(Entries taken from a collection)

________________

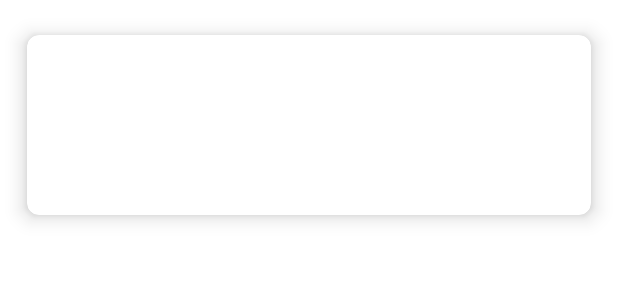
After one commit to AlarmWalker/Mobile_fitness_app, an Android app: the layout record_layout.xml on its own in the app's theme, with its tools: preview values and no code run, on a phone screen of 412 x 824 dp. The commit adds this screen. Shown: the top 300 px of the screen. Run offline under Robolectric (Android 15) with nearby library versions, the phone set to English and light mode, and no system bars.

Commit message:
Record debugging in progress

```diff
--- a/app/build.gradle
+++ b/app/build.gradle
@@ -44,4 +44,5 @@ dependencies {
 
     implementation 'com.readystatesoftware.sqliteasset:sqliteassethelper:+'
     implementation 'de.hdodenhof:circleimageview:3.1.0'
+    implementation 'com.google.android.material:material:1.2.1'
 }
--- a/app/src/main/res/layout/activity_main.xml
+++ b/app/src/main/res/layout/activity_main.xml
@@ -36,7 +36,7 @@
         app:layout_constraintTop_toTopOf="parent" />
 
     <Button
-        android:id="@+id/button_id"
+        android:id="@+id/recordButton"
         android:layout_width="209dp"
         android:layout_height="70dp"
         android:layout_centerInParent="true"
@@ -64,7 +64,7 @@
         app:layout_constraintBottom_toBottomOf="parent"
         app:layout_constraintEnd_toEndOf="parent"
         app:layout_constraintStart_toStartOf="parent"
-        app:layout_constraintTop_toBottomOf="@+id/button_id" />
+        app:layout_constraintTop_toBottomOf="@+id/recordButton" />
 
     <ImageView
         android:id="@+id/setting_icon"
--- /dev/null
+++ b/app/src/main/res/layout/record_layout.xml
@@ -0,0 +1,52 @@
+<?xml version="1.0" encoding="utf-8"?>
+<androidx.cardview.widget.CardView xmlns:android="http://schemas.android.com/apk/res/android"
+    xmlns:app="http://schemas.android.com/apk/res-auto"
+    android:layout_width="match_parent"
+    android:layout_height="wrap_content"
+    android:layout_margin="5dp"
+    app:cardBackgroundColor="@color/white"
+    app:cardCornerRadius="8dp"
+    app:cardElevation="8dp"
+    app:cardMaxElevation="10dp"
+    app:cardPreventCornerOverlap="true"
+    app:cardUseCompatPadding="true">
+
+    <RelativeLayout
+        android:layout_width="match_parent"
+        android:layout_height="wrap_content">
+
+        <ImageView
+            android:id="@+id/medal"
+            android:layout_width="100dp"
+            android:layout_height="100dp"
+            android:layout_marginStart="10dp"
+            android:layout_marginTop="10dp"
+            android:layout_marginEnd="10dp"
+            android:layout_marginBottom="10dp"
+            android:contentDescription="@string/app_name"
+            android:padding="5dp" />
+
+        <TextView
+            android:id="@+id/userName"
+            android:layout_width="match_parent"
+            android:layout_height="wrap_content"
+            android:layout_marginStart="10dp"
+            android:layout_marginTop="10dp"
+            android:layout_toEndOf="@id/medal"
+            android:text=""
+            android:textColor="@color/black"
+            android:textSize="18sp"
+            android:textStyle="bold" />
+
+        <TextView
+            android:id="@+id/record"
+            android:layout_width="match_parent"
+            android:layout_height="wrap_content"
+            android:layout_below="@id/userName"
+            android:layout_marginStart="10dp"
+            android:layout_marginTop="20dp"
+            android:layout_toEndOf="@id/medal"
+            android:drawablePadding="2dp"
+            android:text="" />
+    </RelativeLayout>
+</androidx.cardview.widget.CardView>
--- a/settings.gradle
+++ b/settings.gradle
@@ -10,6 +10,8 @@ dependencyResolutionManagement {
     repositories {
         google()
         mavenCentral()
+
+        maven { url "https://jitpack.io" }
     }
 }
 rootProject.name = "SUPER DUPER FITNESS APP"
```
Also changed, not shown: app/src/main/AndroidManifest.xml (+9 -0 lines), app/src/main/java/ca/unb/mobiledev/superduperfitnessapp/MainActivity.kt (+11 -0 lines), app/src/main/java/ca/unb/mobiledev/superduperfitnessapp/RecordActivity.kt (added, +32 -0 lines), app/src/main/java/ca/unb/mobiledev/superduperfitnessapp/RecordAdapter.kt (added, +43 -0 lines), app/src/main/res/layout/record_activity.xml (added, +14 -0 lines), 3 other files.
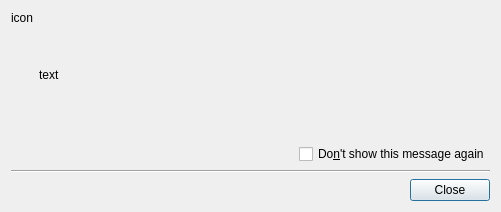
This is src/reminderdialog.ui in wilbert2000/wzplayer as Qt 5 draws it before an edit. The edited form follows.
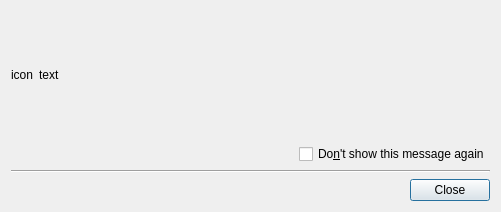
This is the edited form.

Commit message: Reduce maximum height of reminderdialog

What changed in the file:
```diff
--- a/src/reminderdialog.ui
+++ b/src/reminderdialog.ui
@@ -21,9 +21,6 @@
        <property name="text">
         <string>icon</string>
        </property>
-       <property name="alignment">
-        <set>Qt::AlignLeading|Qt::AlignLeft|Qt::AlignTop</set>
-       </property>
       </widget>
      </item>
      <item>
```
The commit also changes 1 other file.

________________

▶ EXERCISE OBJECTIVE: For this exercise, retype the data above exactly and skip every image.

▶ OUTPUT OF THE TASK:
After one commit to AlarmWalker/Mobile_fitness_app, an Android app: the layout record_layout.xml on its own in the app's theme, with its tools: preview values and no code run, on a phone screen of 412 x 824 dp. The commit adds this screen. Shown: the top 300 px of the screen. Run offline under Robolectric (Android 15) with nearby library versions, the phone set to English and light mode, and no system bars.

Commit message:
Record debugging in progress

```diff
--- a/app/build.gradle
+++ b/app/build.gradle
@@ -44,4 +44,5 @@ dependencies {
 
     implementation 'com.readystatesoftware.sqliteasset:sqliteassethelper:+'
     implementation 'de.hdodenhof:circleimageview:3.1.0'
+    implementation 'com.google.android.material:material:1.2.1'
 }
--- a/app/src/main/res/layout/activity_main.xml
+++ b/app/src/main/res/layout/activity_main.xml
@@ -36,7 +36,7 @@
         app:layout_constraintTop_toTopOf="parent" />
 
     <Button
-        android:id="@+id/button_id"
+        android:id="@+id/recordButton"
         android:layout_width="209dp"
         android:layout_height="70dp"
         android:layout_centerInParent="true"
@@ -64,7 +64,7 @@
         app:layout_constraintBottom_toBottomOf="parent"
         app:layout_constraintEnd_toEndOf="parent"
         app:layout_constraintStart_toStartOf="parent"
-        app:layout_constraintTop_toBottomOf="@+id/button_id" />
+        app:layout_constraintTop_toBottomOf="@+id/recordButton" />
 
     <ImageView
         android:id="@+id/setting_icon"
--- /dev/null
+++ b/app/src/main/res/layout/record_layout.xml
@@ -0,0 +1,52 @@
+<?xml version="1.0" encoding="utf-8"?>
+<androidx.cardview.widget.CardView xmlns:android="http://schemas.android.com/apk/res/android"
+    xmlns:app="http://schemas.android.com/apk/res-auto"
+    android:layout_width="match_parent"
+    android:layout_height="wrap_content"
+    android:layout_margin="5dp"
+    app:cardBackgroundColor="@color/white"
+    app:cardCornerRadius="8dp"
+    app:cardElevation="8dp"
+    app:cardMaxElevation="10dp"
+    app:cardPreventCornerOverlap="true"
+    app:cardUseCompatPadding="true">
+
+    <RelativeLayout
+        android:layout_width="match_parent"
+        android:layout_height="wrap_content">
+
+        <ImageView
+            android:id="@+id/medal"
+            android:layout_width="100dp"
+            android:layout_height="100dp"
+            android:layout_marginStart="10dp"
+            android:layout_marginTop="10dp"
+            android:layout_marginEnd="10dp"
+            android:layout_marginBottom="10dp"
+            android:contentDescription="@string/app_name"
+            android:padding="5dp" />
+
+        <TextView
+            android:id="@+id/userName"
+            android:layout_width="match_parent"
+            android:layout_height="wrap_content"
+            android:layout_marginStart="10dp"
+            android:layout_marginTop="10dp"
+            android:layout_toEndOf="@id/medal"
+            android:text=""
+            android:textColor="@color/black"
+            android:textSize="18sp"
+            android:textStyle="bold" />
+
+        <TextView
+            android:id="@+id/record"
+            android:layout_width="match_parent"
+            android:layout_height="wrap_content"
+            android:layout_below="@id/userName"
+            android:layout_marginStart="10dp"
+            android:layout_marginTop="20dp"
+            android:layout_toEndOf="@id/medal"
+            android:drawablePadding="2dp"
+            android:text="" />
+    </RelativeLayout>
+</androidx.cardview.widget.CardView>
--- a/settings.gradle
+++ b/settings.gradle
@@ -10,6 +10,8 @@ dependencyResolutionManagement {
     repositories {
         google()
         mavenCentral()
+
+        maven { url "https://jitpack.io" }
     }
 }
 rootProject.name = "SUPER DUPER FITNESS APP"
```
Also changed, not shown: app/src/main/AndroidManifest.xml (+9 -0 lines), app/src/main/java/ca/unb/mobiledev/superduperfitnessapp/MainActivity.kt (+11 -0 lines), app/src/main/java/ca/unb/mobiledev/superduperfitnessapp/RecordActivity.kt (added, +32 -0 lines), app/src/main/java/ca/unb/mobiledev/superduperfitnessapp/RecordAdapter.kt (added, +43 -0 lines), app/src/main/res/layout/record_activity.xml (added, +14 -0 lines), 3 other files.
This is src/reminderdialog.ui in wilbert2000/wzplayer as Qt 5 draws it before an edit. The edited form follows.
This is the edited form.

Commit message: Reduce maximum height of reminderdialog

What changed in the file:
```diff
--- a/src/reminderdialog.ui
+++ b/src/reminderdialog.ui
@@ -21,9 +21,6 @@
        <property name="text">
         <string>icon</string>
        </property>
-       <property name="alignment">
-        <set>Qt::AlignLeading|Qt::AlignLeft|Qt::AlignTop</set>
-       </property>
       </widget>
      </item>
      <item>
```
The commit also changes 1 other file.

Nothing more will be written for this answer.